## To do
Your task is to return all of the records exactly, minus any images.
:::
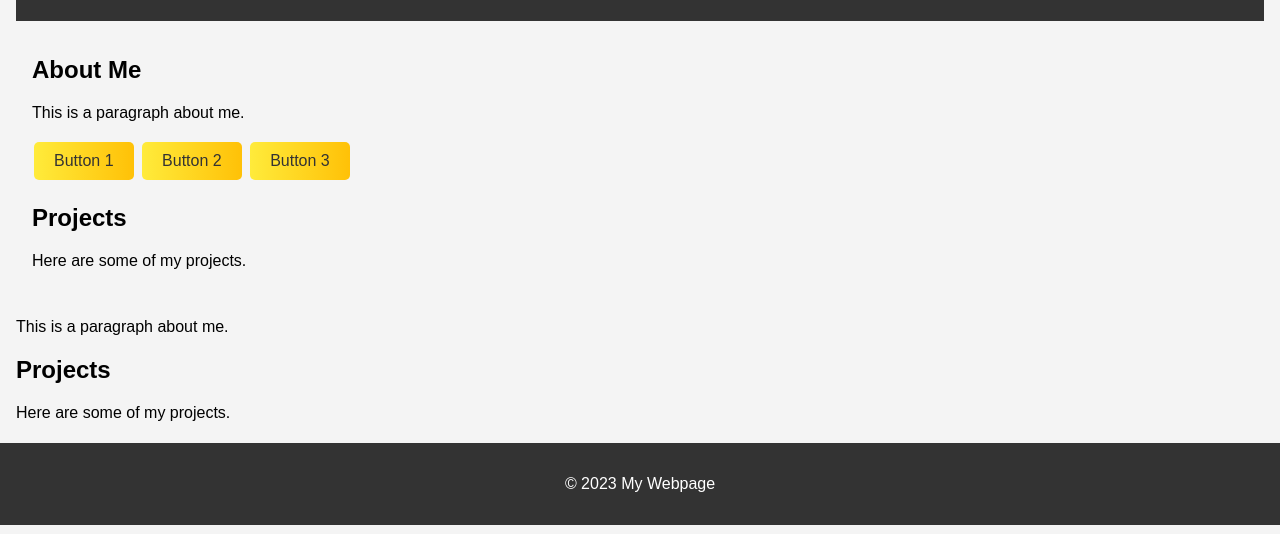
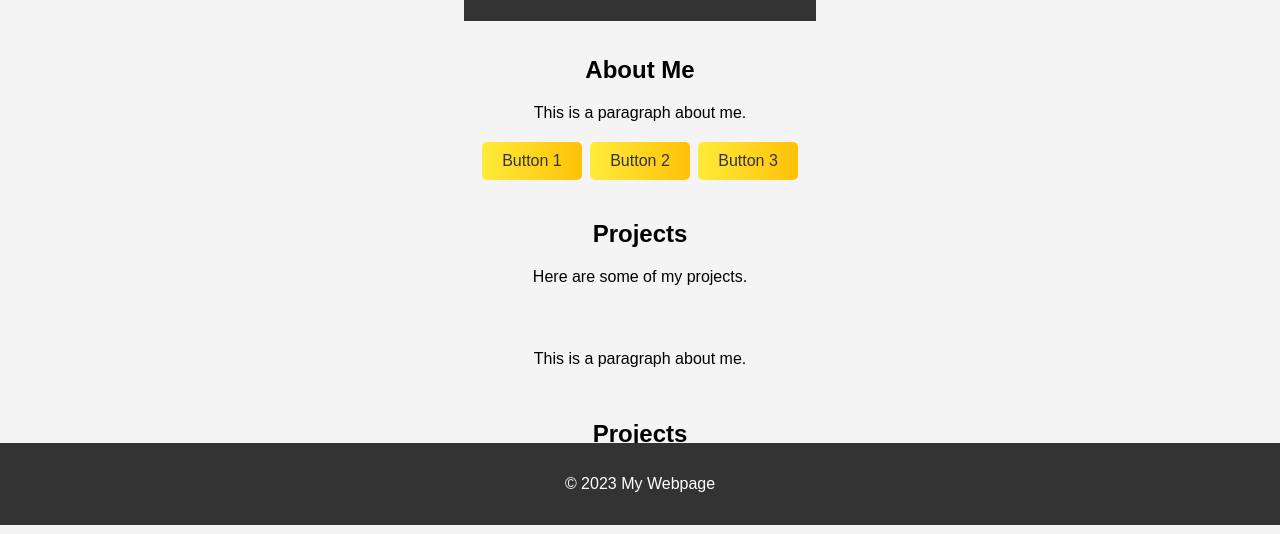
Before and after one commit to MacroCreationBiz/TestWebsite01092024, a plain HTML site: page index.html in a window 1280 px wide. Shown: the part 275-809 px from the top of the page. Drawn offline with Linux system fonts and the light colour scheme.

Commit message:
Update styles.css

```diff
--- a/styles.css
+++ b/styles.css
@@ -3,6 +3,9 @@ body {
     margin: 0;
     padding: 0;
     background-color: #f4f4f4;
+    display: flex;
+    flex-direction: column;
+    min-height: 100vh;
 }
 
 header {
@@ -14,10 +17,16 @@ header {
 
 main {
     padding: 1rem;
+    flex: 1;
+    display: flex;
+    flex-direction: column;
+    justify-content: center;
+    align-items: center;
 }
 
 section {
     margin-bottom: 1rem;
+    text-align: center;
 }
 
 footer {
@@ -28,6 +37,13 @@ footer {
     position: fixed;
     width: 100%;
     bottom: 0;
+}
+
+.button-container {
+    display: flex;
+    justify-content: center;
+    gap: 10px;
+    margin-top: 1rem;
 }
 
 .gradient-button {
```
:::
## Completed exercise
Before and after one commit to MacroCreationBiz/TestWebsite01092024, a plain HTML site: page index.html in a window 1280 px wide. Shown: the part 275-809 px from the top of the page. Drawn offline with Linux system fonts and the light colour scheme.

Commit message:
Update styles.css

```diff
--- a/styles.css
+++ b/styles.css
@@ -3,6 +3,9 @@ body {
     margin: 0;
     padding: 0;
     background-color: #f4f4f4;
+    display: flex;
+    flex-direction: column;
+    min-height: 100vh;
 }
 
 header {
@@ -14,10 +17,16 @@ header {
 
 main {
     padding: 1rem;
+    flex: 1;
+    display: flex;
+    flex-direction: column;
+    justify-content: center;
+    align-items: center;
 }
 
 section {
     margin-bottom: 1rem;
+    text-align: center;
 }
 
 footer {
@@ -28,6 +37,13 @@ footer {
     position: fixed;
     width: 100%;
     bottom: 0;
+}
+
+.button-container {
+    display: flex;
+    justify-content: center;
+    gap: 10px;
+    margin-top: 1rem;
 }
 
 .gradient-button {
```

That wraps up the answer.